* [INPUT FOR THIS TASK]
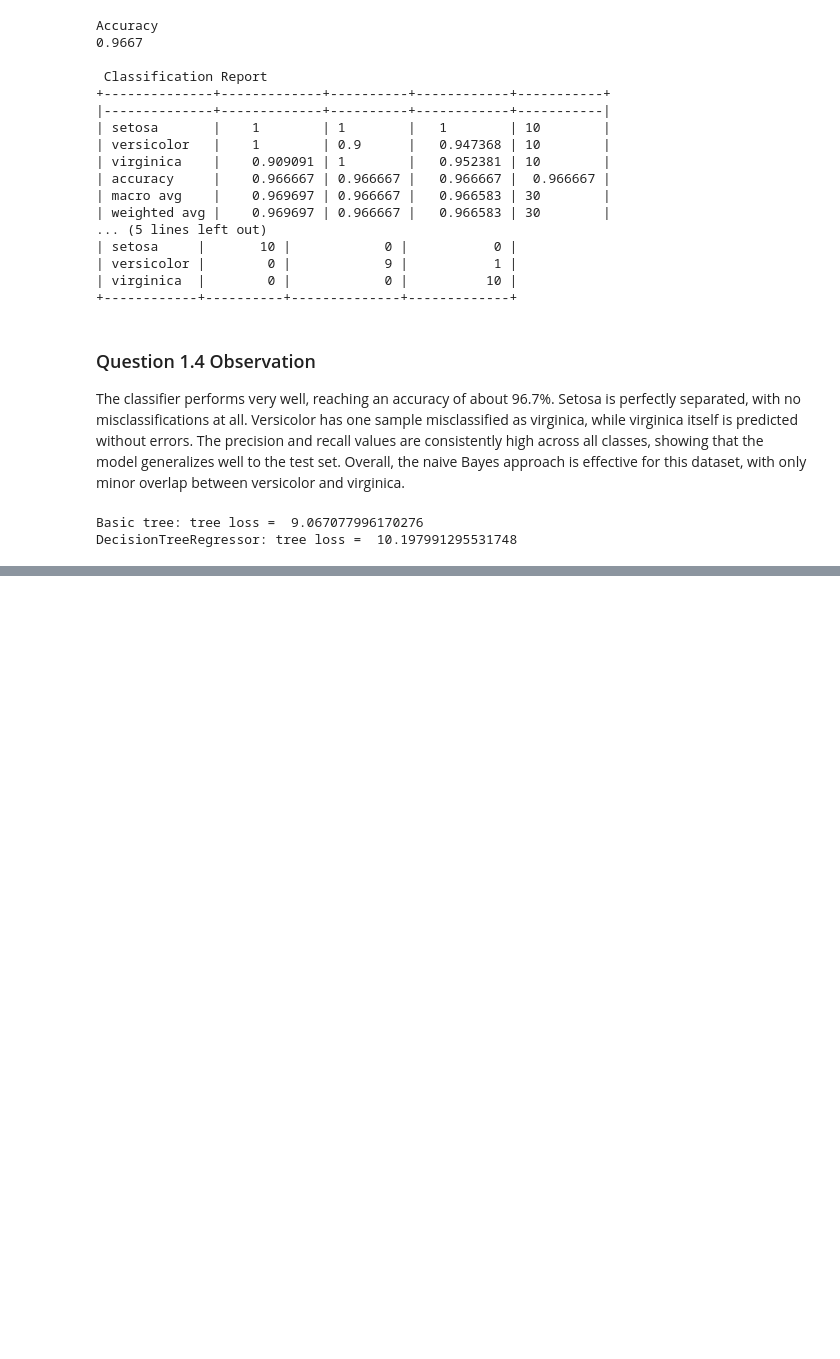
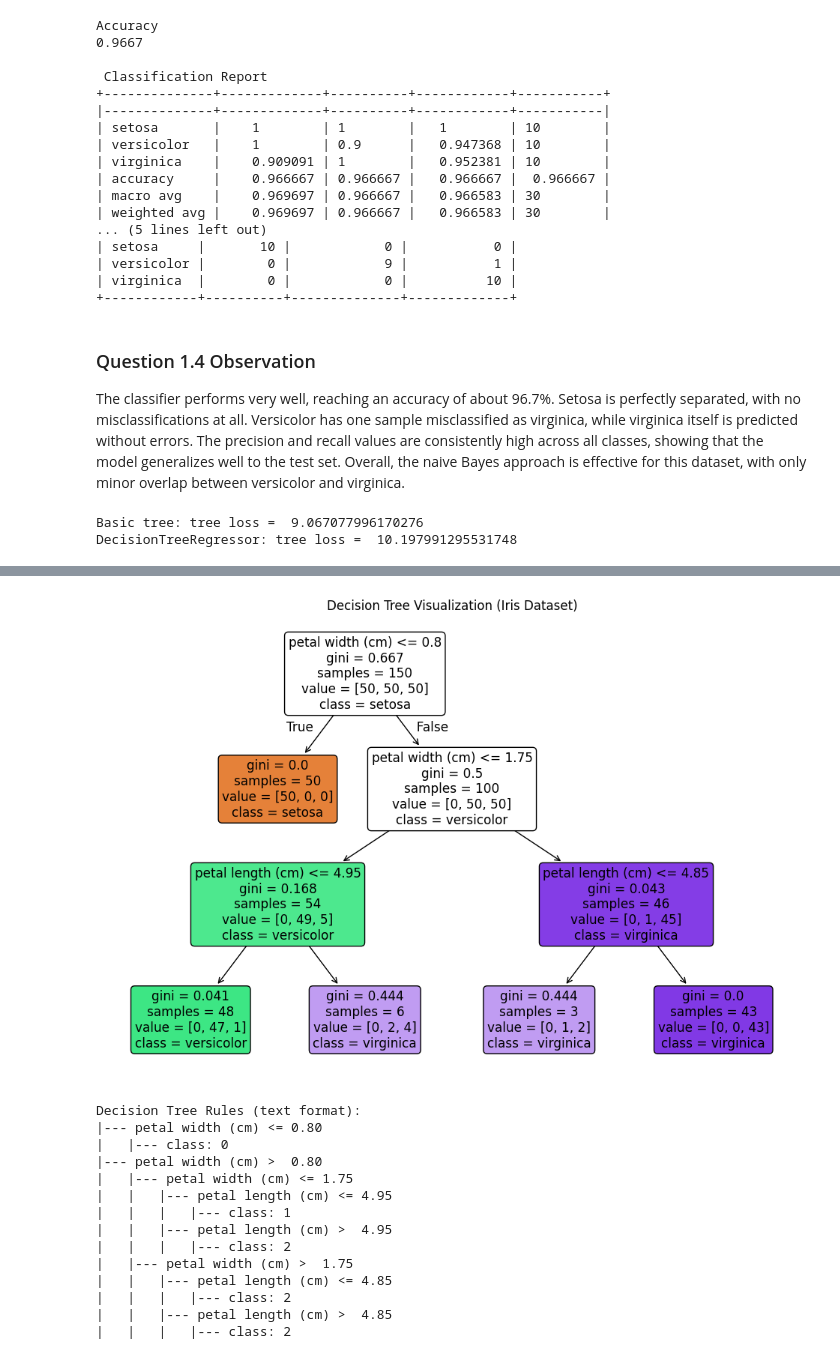
Before and after one commit to nanjala116/machine_learning1, a Jupyter notebook: notebooks/supervised_learning.ipynb, the cells around one changed output, grey strips where cells are left out. Cells and saved outputs as stored; diff of their text form; code cells hidden in the pictures; blank space fills up the shorter version.

```diff
--- a/notebooks/supervised_learning.ipynb
+++ b/notebooks/supervised_learning.ipynb
@@ -420,0 +672,18 @@ DecisionTreeRegressor: tree loss =  10.197991295531748
+# %%
+# Train a simple tree on the full dataset
+iris = load_iris()
+X, y = iris.data, iris.target
+clf_simple = DecisionTreeClassifier(max_depth=3, random_state=0)
+clf_simple.fit(X, y)
+
+# Print the whole tree in human-readable text
+tree_rules = export_text(clf_simple, feature_names=iris.feature_names)
+print("Learned decision rules:\n")
+print(tree_rules)
+
+# Show how a few samples follow these rules
+print("\n Sample Explanations")
+for i in range(3):  # explain first 3 test samples
+    sample = X[i].reshape(1, -1)
+    pred = clf_simple.predict(sample)[0]
+    print(f"Sample {i}: {iris.target_names[pred]}")
@@ -420,0 +715,33 @@ DecisionTreeRegressor: tree loss =  10.197991295531748
+# %%
+# Visualize the decision tree
+plt.figure(figsize=(12, 8))
+plot_tree(
+    clf,
+    feature_names=iris.feature_names,
+    class_names=iris.target_names,
+    filled=True,
+    rounded=True
+)
+plt.title("Decision Tree Visualization (Iris Dataset)")
+plt.show()
+
+# Textual representation
+print("\nDecision Tree Rules (text format):")
+tree_rules = export_text(clf, feature_names=iris.feature_names)
+print(tree_rules)
+# %% [output]
+[figure, added]
+Decision Tree Rules (text format):
+|--- petal width (cm) <= 0.80
+|   |--- class: 0
+|--- petal width (cm) >  0.80
+|   |--- petal width (cm) <= 1.75
+|   |   |--- petal length (cm) <= 4.95
+|   |   |   |--- class: 1
+|   |   |--- petal length (cm) >  4.95
+|   |   |   |--- class: 2
+|   |--- petal width (cm) >  1.75
+|   |   |--- petal length (cm) <= 4.85
+|   |   |   |--- class: 2
+|   |   |--- petal length (cm) >  4.85
+|   |   |   |--- class: 2
```
Also changed, not shown: parts of 13 cells of this notebook.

* [WHAT IS EXPECTED] Copy each line above precisely, dropping the pictures.

* [EXPECTED ANSWER]
Before and after one commit to nanjala116/machine_learning1, a Jupyter notebook: notebooks/supervised_learning.ipynb, the cells around one changed output, grey strips where cells are left out. Cells and saved outputs as stored; diff of their text form; code cells hidden in the pictures; blank space fills up the shorter version.

```diff
--- a/notebooks/supervised_learning.ipynb
+++ b/notebooks/supervised_learning.ipynb
@@ -420,0 +672,18 @@ DecisionTreeRegressor: tree loss =  10.197991295531748
+# %%
+# Train a simple tree on the full dataset
+iris = load_iris()
+X, y = iris.data, iris.target
+clf_simple = DecisionTreeClassifier(max_depth=3, random_state=0)
+clf_simple.fit(X, y)
+
+# Print the whole tree in human-readable text
+tree_rules = export_text(clf_simple, feature_names=iris.feature_names)
+print("Learned decision rules:\n")
+print(tree_rules)
+
+# Show how a few samples follow these rules
+print("\n Sample Explanations")
+for i in range(3):  # explain first 3 test samples
+    sample = X[i].reshape(1, -1)
+    pred = clf_simple.predict(sample)[0]
+    print(f"Sample {i}: {iris.target_names[pred]}")
@@ -420,0 +715,33 @@ DecisionTreeRegressor: tree loss =  10.197991295531748
+# %%
+# Visualize the decision tree
+plt.figure(figsize=(12, 8))
+plot_tree(
+    clf,
+    feature_names=iris.feature_names,
+    class_names=iris.target_names,
+    filled=True,
+    rounded=True
+)
+plt.title("Decision Tree Visualization (Iris Dataset)")
+plt.show()
+
+# Textual representation
+print("\nDecision Tree Rules (text format):")
+tree_rules = export_text(clf, feature_names=iris.feature_names)
+print(tree_rules)
+# %% [output]
+[figure, added]
+Decision Tree Rules (text format):
+|--- petal width (cm) <= 0.80
+|   |--- class: 0
+|--- petal width (cm) >  0.80
+|   |--- petal width (cm) <= 1.75
+|   |   |--- petal length (cm) <= 4.95
+|   |   |   |--- class: 1
+|   |   |--- petal length (cm) >  4.95
+|   |   |   |--- class: 2
+|   |--- petal width (cm) >  1.75
+|   |   |--- petal length (cm) <= 4.85
+|   |   |   |--- class: 2
+|   |   |--- petal length (cm) >  4.85
+|   |   |   |--- class: 2
```
Also changed, not shown: parts of 13 cells of this notebook.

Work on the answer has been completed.